The British Journal of Cancer reported on an Italian study of asbestos company workers. Researchers computed standardized mortality ratios of the workforce and found higher death rates from mesothelioma than in the general population. The ratio for mesothelioma was “stongly related to time since first exposure.” This should come as no surprise as it has been known that the latency period before mesothelioma shows up can be decades
Environmental Health Perspectives has another Italian study on spatial variation of mesothelioma rates as the relate to distance to an asbestos plant. There is strong evidence that industrial source of asbestos raises the risk of mesothelioma and the authors conclude that “relative risks from occupational exposure were underestimated and were markedly increased when adjusted for residential distance.”
There was a paper in the Journal of Cardiothoracic Surgery about four women with mesothelioma and another type of cancer.
The paper concludes that physicians should consider mesothelioma in all cancer patients who have pleural effusions, regardless of the patient’s history of asbestos exposure. The authors suggest that the video-assisted surgical biopsy as a way to help doctors diagnose mesothelioma because needle aspiration and cytology are not as reliable.
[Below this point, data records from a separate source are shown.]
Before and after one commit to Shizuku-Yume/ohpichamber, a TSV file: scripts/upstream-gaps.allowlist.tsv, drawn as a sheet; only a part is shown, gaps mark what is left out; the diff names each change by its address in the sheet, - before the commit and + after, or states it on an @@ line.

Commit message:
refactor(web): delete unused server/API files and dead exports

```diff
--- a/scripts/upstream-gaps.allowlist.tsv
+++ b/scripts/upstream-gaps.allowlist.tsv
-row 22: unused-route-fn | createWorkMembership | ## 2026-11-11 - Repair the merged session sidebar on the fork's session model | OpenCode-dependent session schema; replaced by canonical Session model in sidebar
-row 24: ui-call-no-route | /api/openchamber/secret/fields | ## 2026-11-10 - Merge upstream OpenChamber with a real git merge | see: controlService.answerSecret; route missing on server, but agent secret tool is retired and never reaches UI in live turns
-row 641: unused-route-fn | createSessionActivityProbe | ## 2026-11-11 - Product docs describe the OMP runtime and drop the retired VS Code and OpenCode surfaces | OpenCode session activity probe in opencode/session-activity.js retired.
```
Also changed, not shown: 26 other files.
They also raise the concern of radiation therapy in tissue with asbestos particles embedded in them, suggesting that there could be “synergy” and increased risk of further cancer.